WHAT IS EXPECTED. Once the line with "static let terminal = window" is found in the entries below, repeat that line and every one after it exactly, ending at the last.

RECORD SET.

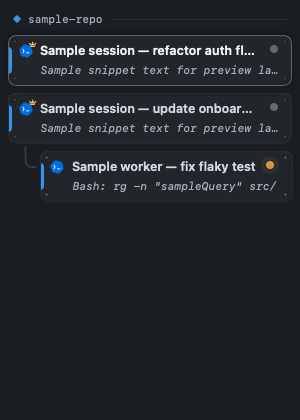
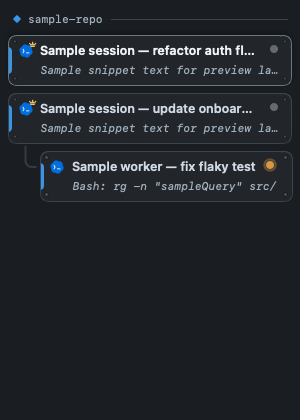
Improve dock list contrast

diff --git a/app/Sources/App/SharedUI/Theme.swift b/app/Sources/App/SharedUI/Theme.swift
@@ -8,7 +8,7 @@ enum AppPalette {
     static let artifactListColumn = panel
     static let artifactViewerBackground = artifactListColumn
     static let terminal = window
-    static let line = NSColor(hex: 0x2b3139)
+    static let line = NSColor(hex: 0x444c56)
     static let lineSoft = NSColor(hex: 0x23282e)
     static let lineSoftSubtle = NSColor(hex: 0x1c2228)
     static let controlFill = NSColor(hex: 0x21262d)
@@ -20,7 +20,7 @@ enum AppPalette {
     static let dim = NSColor(hex: 0x8b949e)
     static let selection = NSColor(hex: 0x2d333b)
     static let hoverBackground = NSColor(hex: 0x21262d)
-    static let hoverBorder = NSColor(hex: 0x68717d)
+    static let hoverBorder = NSColor(hex: 0x768390)
     static let connectorLine = NSColor(hex: 0x3f4750)
 
     // Ported from internal/palette/palette.go and TUI ANSI semantics.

EXPECTED OUTPUT.
     static let terminal = window
-    static let line = NSColor(hex: 0x2b3139)
+    static let line = NSColor(hex: 0x444c56)
     static let lineSoft = NSColor(hex: 0x23282e)
     static let lineSoftSubtle = NSColor(hex: 0x1c2228)
     static let controlFill = NSColor(hex: 0x21262d)
@@ -20,7 +20,7 @@ enum AppPalette {
     static let dim = NSColor(hex: 0x8b949e)
     static let selection = NSColor(hex: 0x2d333b)
     static let hoverBackground = NSColor(hex: 0x21262d)
-    static let hoverBorder = NSColor(hex: 0x68717d)
+    static let hoverBorder = NSColor(hex: 0x768390)
     static let connectorLine = NSColor(hex: 0x3f4750)
 
     // Ported from internal/palette/palette.go and TUI ANSI semantics.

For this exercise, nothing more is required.